Data extracts:
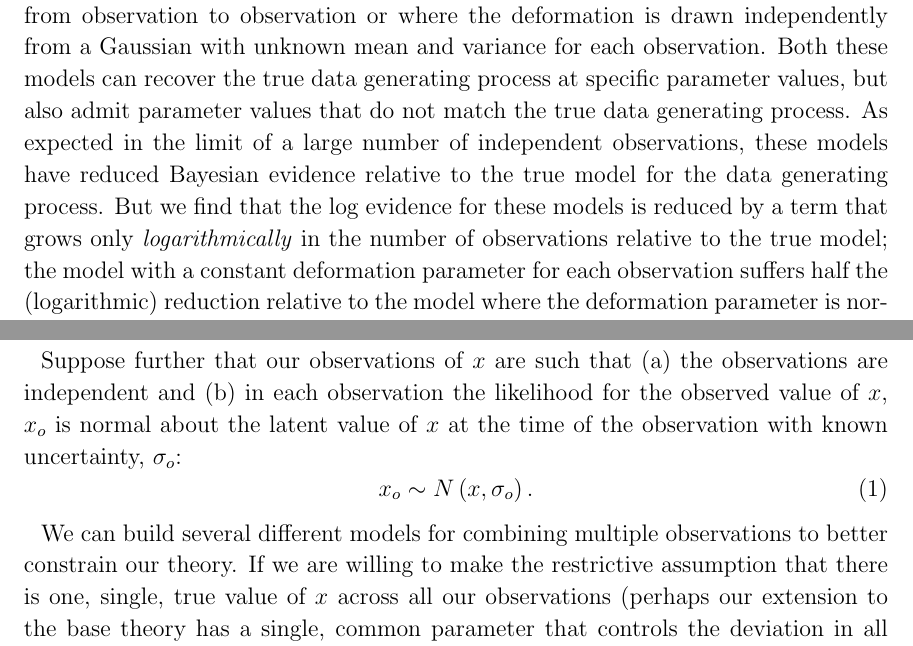
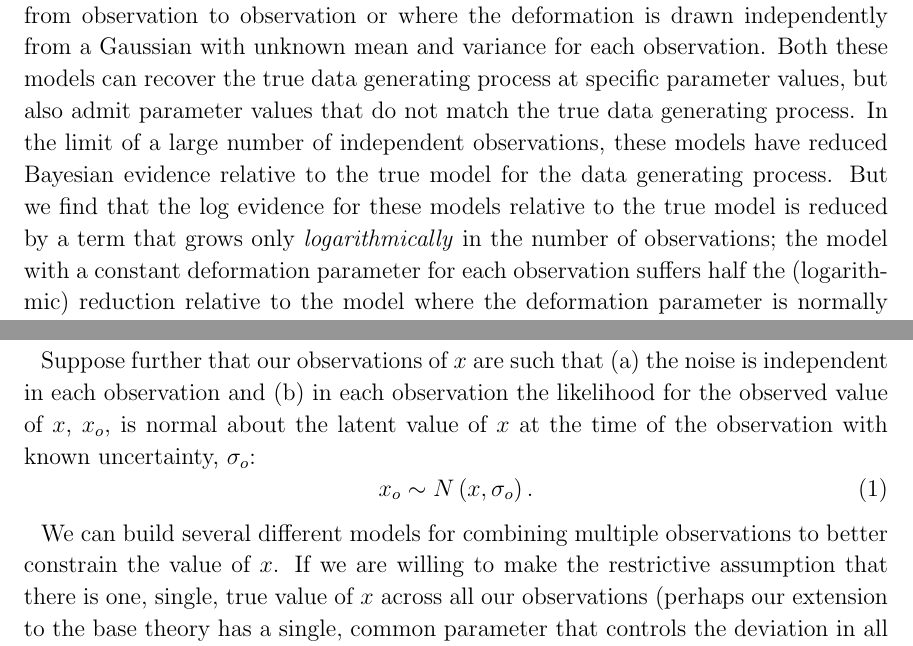
Before and after one commit to farr/HierTGRScaling, a LaTeX paper (src/tex/ms.tex): two parts of pages 1 and 2 of 5, joined at a grey line, cut so that both start at the same text. Compiled offline with pdfLaTeX; a LaTeX package or settings file that is missing is left out.

Commit message:
Fix some minor typos.

```diff
--- a/src/tex/ms.tex
+++ b/src/tex/ms.tex
@@ -27,12 +27,12 @@
     deformation is drawn independently from a Gaussian with unknown mean and
     variance for each observation.  Both these models can recover the true data
     generating process at specific parameter values, but also admit parameter
-    values that do not match the true data generating process.  As expected in
-    the limit of a large number of independent observations, these models have
-    reduced Bayesian evidence relative to the true model for the data generating
-    process.  But we find that the log evidence for these models is reduced by a
-    term that grows only \emph{logarithmically} in the number of observations
-    relative to the true model; the model with a constant deformation parameter
+    values that do not match the true data generating process.  In the limit of
+    a large number of independent observations, these models have reduced
+    Bayesian evidence relative to the true model for the data generating
+    process.  But we find that the log evidence for these models relative to the
+    true model is reduced by a term that grows only \emph{logarithmically} in
+    the number of observations; the model with a constant deformation parameter
     for each observation suffers half the (logarithmic) reduction relative to
     the model where the deformation parameter is normally distributed across
     observations.  But both models suffer much less reduction in log evidence
@@ -56,16 +56,16 @@ while for $x \neq 0$ the theory is modified in some way.  Imagine that we make
 and we wish to use these observations to determine if $x\equiv 0$ is consistent
 with our observations or not.  This is (approximately) the setup in many tests of GR using gravitational waves.
 
-Suppose further that our observations of $x$ are such that (a) the observations
-are independent and (b) in each observation the likelihood for the observed
-value of $x$, $x_o$ is normal about the latent value of $x$ at the time of the
-observation with known uncertainty, $\sigma_o$:
+Suppose further that our observations of $x$ are such that (a) the noise is
+independent in each observation and (b) in each observation the likelihood for
+the observed value of $x$, $x_o$, is normal about the latent value of $x$ at the
+time of the observation with known uncertainty, $\sigma_o$:
 \begin{equation}
     x_o \sim N\left(x, \sigma_o \right).
 \end{equation}
 
 We can build several different models for combining multiple observations to
-better constrain our theory.  If we are willing to make the restrictive
+better constrain the value of $x$.  If we are willing to make the restrictive
 assumption that there is one, single, true value of $x$ across all our
 observations (perhaps our extension to the base theory has a single, common
 parameter that controls the deviation in all circumstances), then after $i = 1,
```
Also changed, not shown: src/tex/ms.tex (4 more changed lines).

Assignment: Within the material, how many lines hold the word "restrictive"? Only the number is needed.

Written solution: 2